▼
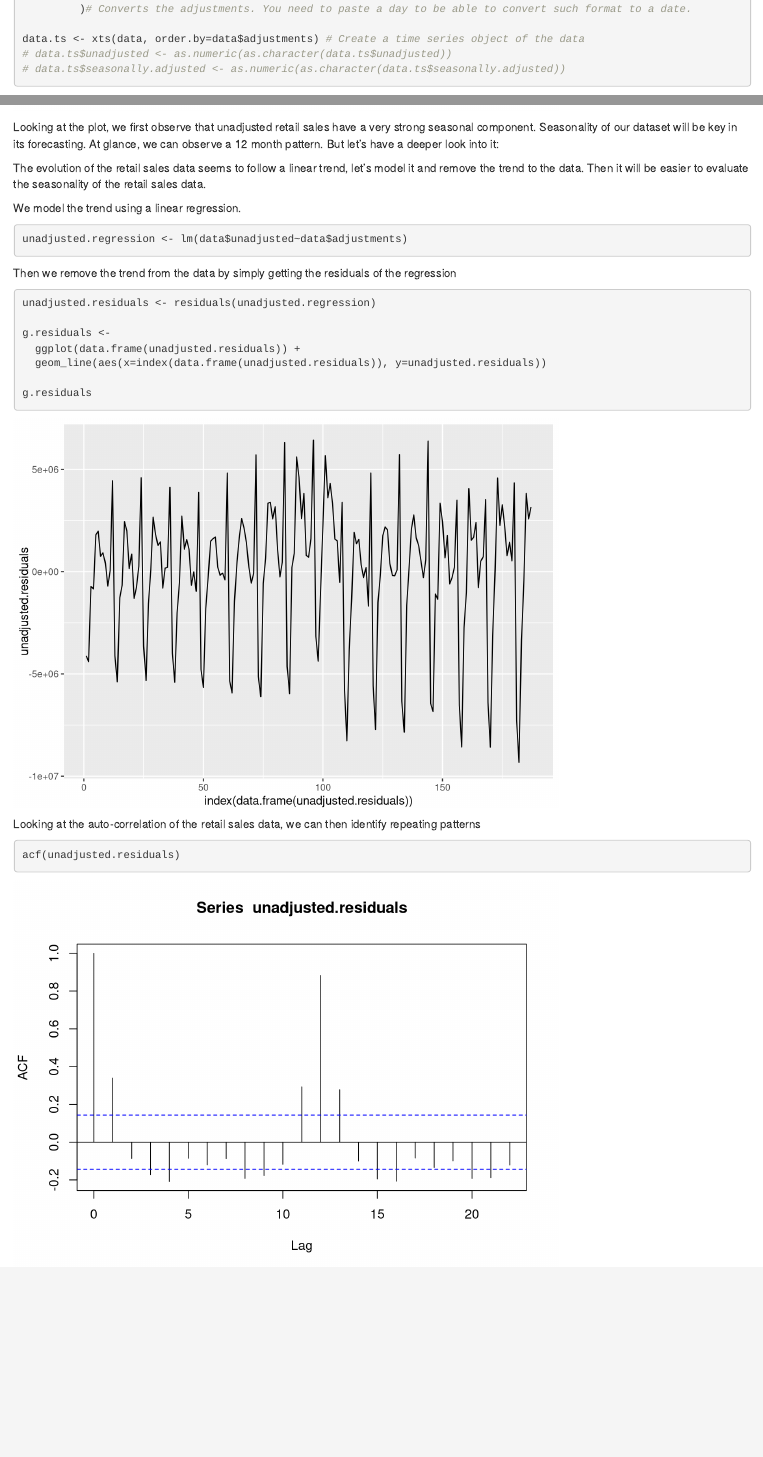
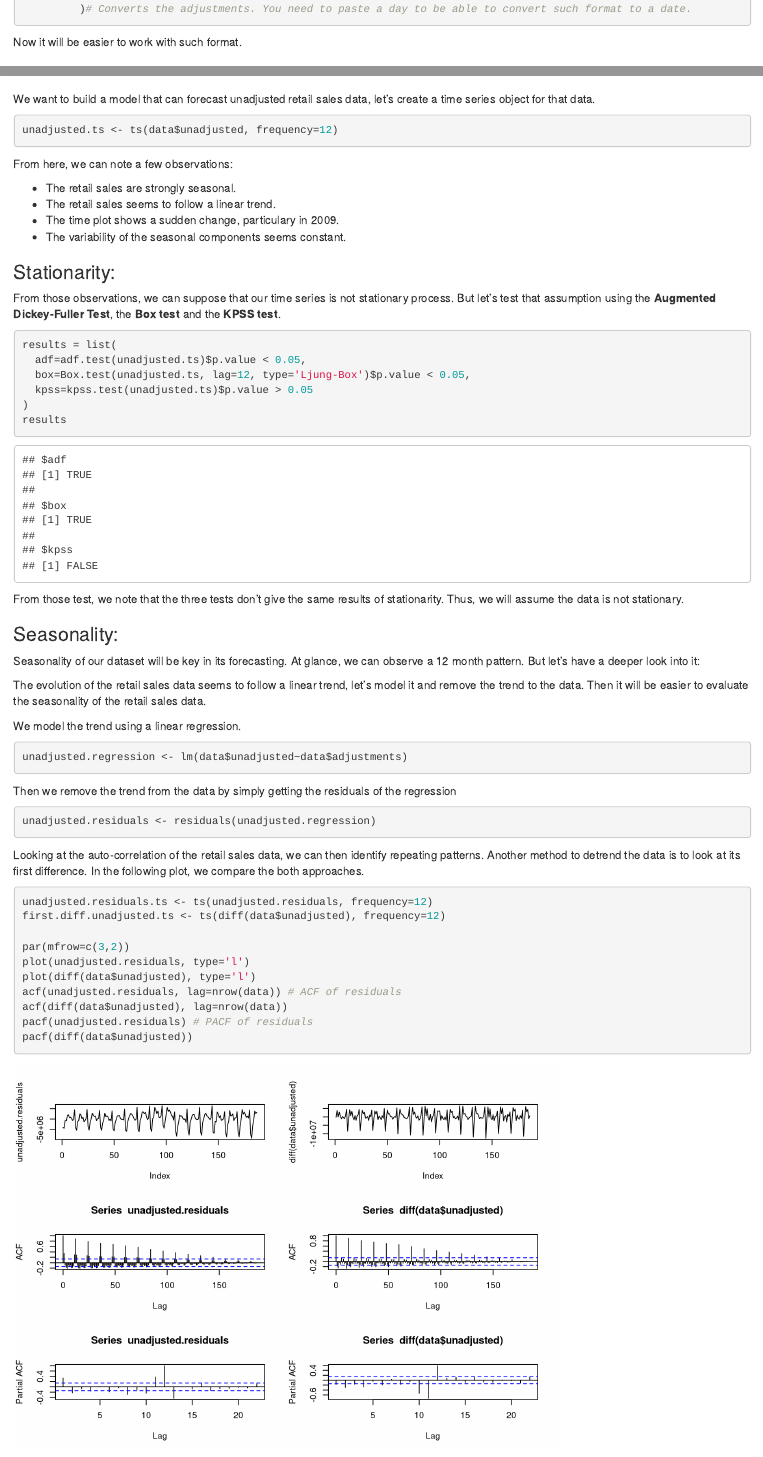
Before and after one commit to Antobiotics/retail_forecasting, an R Markdown document (Untitled.Rmd): the page in a window 1100 px wide, from 590 px down before the commit and from 640 px down after it, so that both start at the same text, and a second part further down, joined at a grey line. Rendered offline with R 4.5, knitr and Pandoc, with nearby package versions.

Commit message:
organising the process

````diff
--- a/Untitled.Rmd
+++ b/Untitled.Rmd
@@ -40,11 +43,9 @@ data <-
                         as.character(x=paste("01-", adjustments, sep="")),
                         format="%d-%b-%Y")
          )# Converts the adjustments. You need to paste a day to be able to convert such format to a date.
+```
 
-data.ts <- xts(data, order.by=data$adjustments) # Create a time series object of the data
-# data.ts$unadjusted <- as.numeric(as.character(data.ts$unadjusted))
-# data.ts$seasonally.adjusted <- as.numeric(as.character(data.ts$seasonally.adjusted))
-```
+
 
 Now it will be easier to work with such format.
 
@@ -60,7 +61,39 @@ g.data.with.regression <-
 g.data.with.regression
 ```
 
-Looking at the plot, we first observe that unadjusted retail sales have a very strong seasonal component. Seasonality of our dataset will be  key in its forecasting.
+We want to build a model that can forecast unadjusted retail sales data, let's create a time series object for
+that data.
+```{r}
+unadjusted.ts <- ts(data$unadjusted, frequency=12)
+```
+
+From here, we can note a few observations:
+
+* The retail sales are strongly seasonal.
+* The retail sales seems to follow a linear trend.
+* The time plot shows a sudden change, particulary in 2009.
+* The variability of the seasonal components seems constant.
+
+### Stationarity:
+From those observations, we can suppose that our time series is not stationary process.
+But let's test that assumption using the **Augmented Dickey-Fuller Test**, the **Box test** and the **KPSS test**.
+
+
+```{r  message=FALSE, warning=FALSE}
+results = list(
+  adf=adf.test(unadjusted.ts)$p.value < 0.05,
+  box=Box.test(unadjusted.ts, lag=12, type='Ljung-Box')$p.value < 0.05,
+  kpss=kpss.test(unadjusted.ts)$p.value > 0.05
+)
+results
+```
+
+From those test, we note that the three tests don't give the same results of stationarity.
+Thus, we will assume the data is not stationary.
+
+### Seasonality:
+
+Seasonality of our dataset will be  key in its forecasting.
 At glance, we can observe a 12 month pattern. But let's have a deeper look into it:
 
 The evolution of the retail sales data seems to follow a linear trend, let's model it and remove the trend to the data. Then it will be easier to evaluate the seasonality of the retail sales data.
@@ -73,14 +106,18 @@ unadjusted.regression <- lm(data$unadjusted~data$adjustments)
 Then we remove the trend from the data by simply getting the residuals of the regression
 ```{r}
 unadjusted.residuals <- residuals(unadjusted.regression)
-
-g.residuals <-
-  ggplot(data.frame(unadjusted.residuals)) +
-  geom_line(aes(x=index(data.frame(unadjusted.residuals)), y=unadjusted.residuals))
-
-g.residuals
 ```
 
-Looking at the auto-correlation of the retail sales data, we can then identify repeating patterns
+Looking at the auto-correlation of the retail sales data, we can then identify repeating patterns.
+Another method to detrend the data is to look at its first difference. In the following plot, we compare the both approaches.
 ```{r}
-acf(unadjusted.residuals)
+unadjusted.residuals.ts <- ts(unadjusted.residuals, frequency=12)
+first.diff.unadjusted.ts <- ts(diff(data$unadjusted), frequency=12)
+
+par(mfrow=c(3,2))
+plot(unadjusted.residuals, type='l')
+plot(diff(data$unadjusted), type='l')
+acf(unadjusted.residuals, lag=nrow(data)) # ACF of residuals
+acf(diff(data$unadjusted), lag=nrow(data))
+pacf(unadjusted.residuals) # PACF of residuals
+pacf(diff(data$unadjusted))
````
Also changed, not shown: Untitled.html, Untitled.Rmd (11 more changed lines).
▲
- [About this task] From the listing above, collect every line that mentions the word "pacf".

- [Answer to the problem]
+pacf(unadjusted.residuals) # PACF of residuals
+pacf(diff(data$unadjusted))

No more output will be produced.